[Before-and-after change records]
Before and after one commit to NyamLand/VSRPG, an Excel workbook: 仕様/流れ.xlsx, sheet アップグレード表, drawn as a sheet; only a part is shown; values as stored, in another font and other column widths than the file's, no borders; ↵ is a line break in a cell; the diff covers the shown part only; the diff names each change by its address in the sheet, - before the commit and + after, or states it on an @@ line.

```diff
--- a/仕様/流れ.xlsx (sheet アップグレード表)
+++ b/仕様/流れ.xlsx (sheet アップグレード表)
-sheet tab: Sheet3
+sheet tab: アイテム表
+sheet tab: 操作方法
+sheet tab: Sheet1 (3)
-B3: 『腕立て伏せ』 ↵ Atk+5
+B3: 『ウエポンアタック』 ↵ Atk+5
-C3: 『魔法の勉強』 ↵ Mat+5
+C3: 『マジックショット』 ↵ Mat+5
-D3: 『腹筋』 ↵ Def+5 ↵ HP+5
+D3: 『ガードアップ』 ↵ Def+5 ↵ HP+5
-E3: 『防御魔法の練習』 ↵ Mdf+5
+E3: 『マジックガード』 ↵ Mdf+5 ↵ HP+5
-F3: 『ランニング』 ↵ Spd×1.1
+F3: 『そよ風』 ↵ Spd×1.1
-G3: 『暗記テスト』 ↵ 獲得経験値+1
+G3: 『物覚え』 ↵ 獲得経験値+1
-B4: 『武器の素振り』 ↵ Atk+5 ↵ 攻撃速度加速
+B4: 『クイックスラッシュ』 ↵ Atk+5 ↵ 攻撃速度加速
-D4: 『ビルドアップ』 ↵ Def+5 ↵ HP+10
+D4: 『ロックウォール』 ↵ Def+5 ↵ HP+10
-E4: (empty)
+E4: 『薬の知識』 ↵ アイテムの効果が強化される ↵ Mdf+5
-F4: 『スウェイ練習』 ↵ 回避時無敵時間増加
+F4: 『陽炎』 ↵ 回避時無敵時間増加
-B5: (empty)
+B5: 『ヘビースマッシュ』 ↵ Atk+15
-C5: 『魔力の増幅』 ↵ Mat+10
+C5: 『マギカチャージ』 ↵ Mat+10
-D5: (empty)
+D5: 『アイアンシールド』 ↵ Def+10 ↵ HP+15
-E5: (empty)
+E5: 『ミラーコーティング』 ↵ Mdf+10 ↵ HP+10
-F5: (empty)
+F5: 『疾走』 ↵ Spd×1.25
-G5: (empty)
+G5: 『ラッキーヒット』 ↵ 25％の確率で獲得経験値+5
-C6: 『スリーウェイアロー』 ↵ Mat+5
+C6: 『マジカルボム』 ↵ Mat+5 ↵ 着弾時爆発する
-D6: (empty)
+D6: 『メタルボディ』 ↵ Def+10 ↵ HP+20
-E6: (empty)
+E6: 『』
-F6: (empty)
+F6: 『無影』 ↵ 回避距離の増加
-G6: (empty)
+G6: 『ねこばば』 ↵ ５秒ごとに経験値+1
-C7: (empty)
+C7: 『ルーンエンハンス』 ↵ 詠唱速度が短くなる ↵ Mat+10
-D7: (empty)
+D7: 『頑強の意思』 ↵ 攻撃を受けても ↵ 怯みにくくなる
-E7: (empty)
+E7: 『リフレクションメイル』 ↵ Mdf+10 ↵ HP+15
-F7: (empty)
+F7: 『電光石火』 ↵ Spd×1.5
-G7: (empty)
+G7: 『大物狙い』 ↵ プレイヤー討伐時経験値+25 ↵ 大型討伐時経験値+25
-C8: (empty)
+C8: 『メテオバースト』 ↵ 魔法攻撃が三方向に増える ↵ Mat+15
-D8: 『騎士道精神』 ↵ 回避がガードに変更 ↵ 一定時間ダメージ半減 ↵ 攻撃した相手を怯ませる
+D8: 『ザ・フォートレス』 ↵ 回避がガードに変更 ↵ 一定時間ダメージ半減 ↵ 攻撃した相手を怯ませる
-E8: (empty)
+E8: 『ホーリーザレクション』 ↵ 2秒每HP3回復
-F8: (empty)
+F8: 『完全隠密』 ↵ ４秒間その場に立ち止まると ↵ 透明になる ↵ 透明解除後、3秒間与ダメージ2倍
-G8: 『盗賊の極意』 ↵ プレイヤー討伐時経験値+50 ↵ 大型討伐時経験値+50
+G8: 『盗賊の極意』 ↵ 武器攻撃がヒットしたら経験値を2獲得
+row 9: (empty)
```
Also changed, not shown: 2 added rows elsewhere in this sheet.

▸ Problem requirements
The data above needs retyping. Reproduce each line exactly.

▸ Completed exercise
Before and after one commit to NyamLand/VSRPG, an Excel workbook: 仕様/流れ.xlsx, sheet アップグレード表, drawn as a sheet; only a part is shown; values as stored, in another font and other column widths than the file's, no borders; ↵ is a line break in a cell; the diff covers the shown part only; the diff names each change by its address in the sheet, - before the commit and + after, or states it on an @@ line.

```diff
--- a/仕様/流れ.xlsx (sheet アップグレード表)
+++ b/仕様/流れ.xlsx (sheet アップグレード表)
-sheet tab: Sheet3
+sheet tab: アイテム表
+sheet tab: 操作方法
+sheet tab: Sheet1 (3)
-B3: 『腕立て伏せ』 ↵ Atk+5
+B3: 『ウエポンアタック』 ↵ Atk+5
-C3: 『魔法の勉強』 ↵ Mat+5
+C3: 『マジックショット』 ↵ Mat+5
-D3: 『腹筋』 ↵ Def+5 ↵ HP+5
+D3: 『ガードアップ』 ↵ Def+5 ↵ HP+5
-E3: 『防御魔法の練習』 ↵ Mdf+5
+E3: 『マジックガード』 ↵ Mdf+5 ↵ HP+5
-F3: 『ランニング』 ↵ Spd×1.1
+F3: 『そよ風』 ↵ Spd×1.1
-G3: 『暗記テスト』 ↵ 獲得経験値+1
+G3: 『物覚え』 ↵ 獲得経験値+1
-B4: 『武器の素振り』 ↵ Atk+5 ↵ 攻撃速度加速
+B4: 『クイックスラッシュ』 ↵ Atk+5 ↵ 攻撃速度加速
-D4: 『ビルドアップ』 ↵ Def+5 ↵ HP+10
+D4: 『ロックウォール』 ↵ Def+5 ↵ HP+10
-E4: (empty)
+E4: 『薬の知識』 ↵ アイテムの効果が強化される ↵ Mdf+5
-F4: 『スウェイ練習』 ↵ 回避時無敵時間増加
+F4: 『陽炎』 ↵ 回避時無敵時間増加
-B5: (empty)
+B5: 『ヘビースマッシュ』 ↵ Atk+15
-C5: 『魔力の増幅』 ↵ Mat+10
+C5: 『マギカチャージ』 ↵ Mat+10
-D5: (empty)
+D5: 『アイアンシールド』 ↵ Def+10 ↵ HP+15
-E5: (empty)
+E5: 『ミラーコーティング』 ↵ Mdf+10 ↵ HP+10
-F5: (empty)
+F5: 『疾走』 ↵ Spd×1.25
-G5: (empty)
+G5: 『ラッキーヒット』 ↵ 25％の確率で獲得経験値+5
-C6: 『スリーウェイアロー』 ↵ Mat+5
+C6: 『マジカルボム』 ↵ Mat+5 ↵ 着弾時爆発する
-D6: (empty)
+D6: 『メタルボディ』 ↵ Def+10 ↵ HP+20
-E6: (empty)
+E6: 『』
-F6: (empty)
+F6: 『無影』 ↵ 回避距離の増加
-G6: (empty)
+G6: 『ねこばば』 ↵ ５秒ごとに経験値+1
-C7: (empty)
+C7: 『ルーンエンハンス』 ↵ 詠唱速度が短くなる ↵ Mat+10
-D7: (empty)
+D7: 『頑強の意思』 ↵ 攻撃を受けても ↵ 怯みにくくなる
-E7: (empty)
+E7: 『リフレクションメイル』 ↵ Mdf+10 ↵ HP+15
-F7: (empty)
+F7: 『電光石火』 ↵ Spd×1.5
-G7: (empty)
+G7: 『大物狙い』 ↵ プレイヤー討伐時経験値+25 ↵ 大型討伐時経験値+25
-C8: (empty)
+C8: 『メテオバースト』 ↵ 魔法攻撃が三方向に増える ↵ Mat+15
-D8: 『騎士道精神』 ↵ 回避がガードに変更 ↵ 一定時間ダメージ半減 ↵ 攻撃した相手を怯ませる
+D8: 『ザ・フォートレス』 ↵ 回避がガードに変更 ↵ 一定時間ダメージ半減 ↵ 攻撃した相手を怯ませる
-E8: (empty)
+E8: 『ホーリーザレクション』 ↵ 2秒每HP3回復
-F8: (empty)
+F8: 『完全隠密』 ↵ ４秒間その場に立ち止まると ↵ 透明になる ↵ 透明解除後、3秒間与ダメージ2倍
-G8: 『盗賊の極意』 ↵ プレイヤー討伐時経験値+50 ↵ 大型討伐時経験値+50
+G8: 『盗賊の極意』 ↵ 武器攻撃がヒットしたら経験値を2獲得
+row 9: (empty)
```
Also changed, not shown: 2 added rows elsewhere in this sheet.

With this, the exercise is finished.